Check which lines in the records hold "only" and report how many there are, with no other text.

(THE DATA Opens)

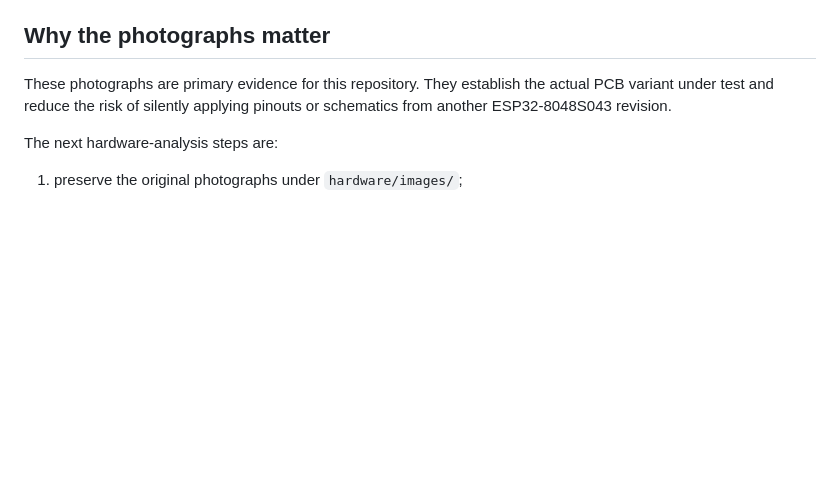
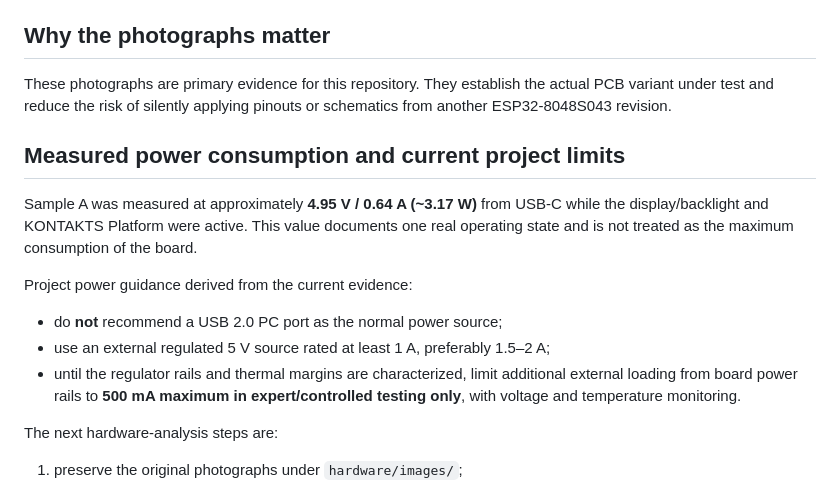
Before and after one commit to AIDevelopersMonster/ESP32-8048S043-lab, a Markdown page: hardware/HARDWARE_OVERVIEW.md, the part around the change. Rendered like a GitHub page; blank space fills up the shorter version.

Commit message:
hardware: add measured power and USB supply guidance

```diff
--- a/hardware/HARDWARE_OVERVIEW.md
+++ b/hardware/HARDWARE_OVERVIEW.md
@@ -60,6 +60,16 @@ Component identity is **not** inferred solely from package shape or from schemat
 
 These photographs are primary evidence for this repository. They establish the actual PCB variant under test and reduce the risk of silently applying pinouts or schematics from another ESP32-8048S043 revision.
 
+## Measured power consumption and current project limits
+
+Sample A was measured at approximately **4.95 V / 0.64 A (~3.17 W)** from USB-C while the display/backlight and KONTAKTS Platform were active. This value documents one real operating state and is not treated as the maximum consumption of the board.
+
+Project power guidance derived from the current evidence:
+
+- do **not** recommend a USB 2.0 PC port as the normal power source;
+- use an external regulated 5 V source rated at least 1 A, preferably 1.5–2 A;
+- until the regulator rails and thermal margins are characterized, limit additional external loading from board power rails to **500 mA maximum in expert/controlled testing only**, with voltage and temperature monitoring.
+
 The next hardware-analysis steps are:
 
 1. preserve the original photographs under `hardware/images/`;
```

(THE DATA Closes)
(THE DATA Opens)

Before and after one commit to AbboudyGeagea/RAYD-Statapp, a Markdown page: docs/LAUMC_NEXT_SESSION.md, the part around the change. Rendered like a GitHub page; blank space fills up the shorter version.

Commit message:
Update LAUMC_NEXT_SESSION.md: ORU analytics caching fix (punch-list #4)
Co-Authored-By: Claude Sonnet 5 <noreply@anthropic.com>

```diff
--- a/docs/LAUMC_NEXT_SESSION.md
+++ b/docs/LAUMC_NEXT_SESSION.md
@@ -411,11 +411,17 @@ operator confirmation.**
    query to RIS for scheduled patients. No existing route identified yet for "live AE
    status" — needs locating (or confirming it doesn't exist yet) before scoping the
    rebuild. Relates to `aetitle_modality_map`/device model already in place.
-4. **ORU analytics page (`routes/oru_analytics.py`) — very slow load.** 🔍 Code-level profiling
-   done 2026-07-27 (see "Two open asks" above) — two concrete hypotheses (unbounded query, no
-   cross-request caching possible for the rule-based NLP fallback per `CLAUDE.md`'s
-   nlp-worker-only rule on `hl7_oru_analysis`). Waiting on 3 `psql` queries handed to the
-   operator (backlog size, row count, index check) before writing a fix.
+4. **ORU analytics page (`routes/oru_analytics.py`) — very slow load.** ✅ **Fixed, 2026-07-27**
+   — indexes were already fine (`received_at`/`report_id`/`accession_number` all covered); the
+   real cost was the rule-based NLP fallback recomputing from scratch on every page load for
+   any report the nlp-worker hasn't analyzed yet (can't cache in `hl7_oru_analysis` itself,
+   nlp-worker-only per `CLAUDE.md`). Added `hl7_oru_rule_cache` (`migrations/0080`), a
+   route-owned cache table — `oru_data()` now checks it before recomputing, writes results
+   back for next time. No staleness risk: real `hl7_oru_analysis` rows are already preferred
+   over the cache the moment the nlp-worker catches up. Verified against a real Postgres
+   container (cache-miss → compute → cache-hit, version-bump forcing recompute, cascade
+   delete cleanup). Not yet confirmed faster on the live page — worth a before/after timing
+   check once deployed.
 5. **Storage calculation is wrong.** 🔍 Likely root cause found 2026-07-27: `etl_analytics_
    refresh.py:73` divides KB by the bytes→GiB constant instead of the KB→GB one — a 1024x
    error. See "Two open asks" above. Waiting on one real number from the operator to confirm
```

(THE DATA Closes)

__EXERCISE RESPONSE__: 3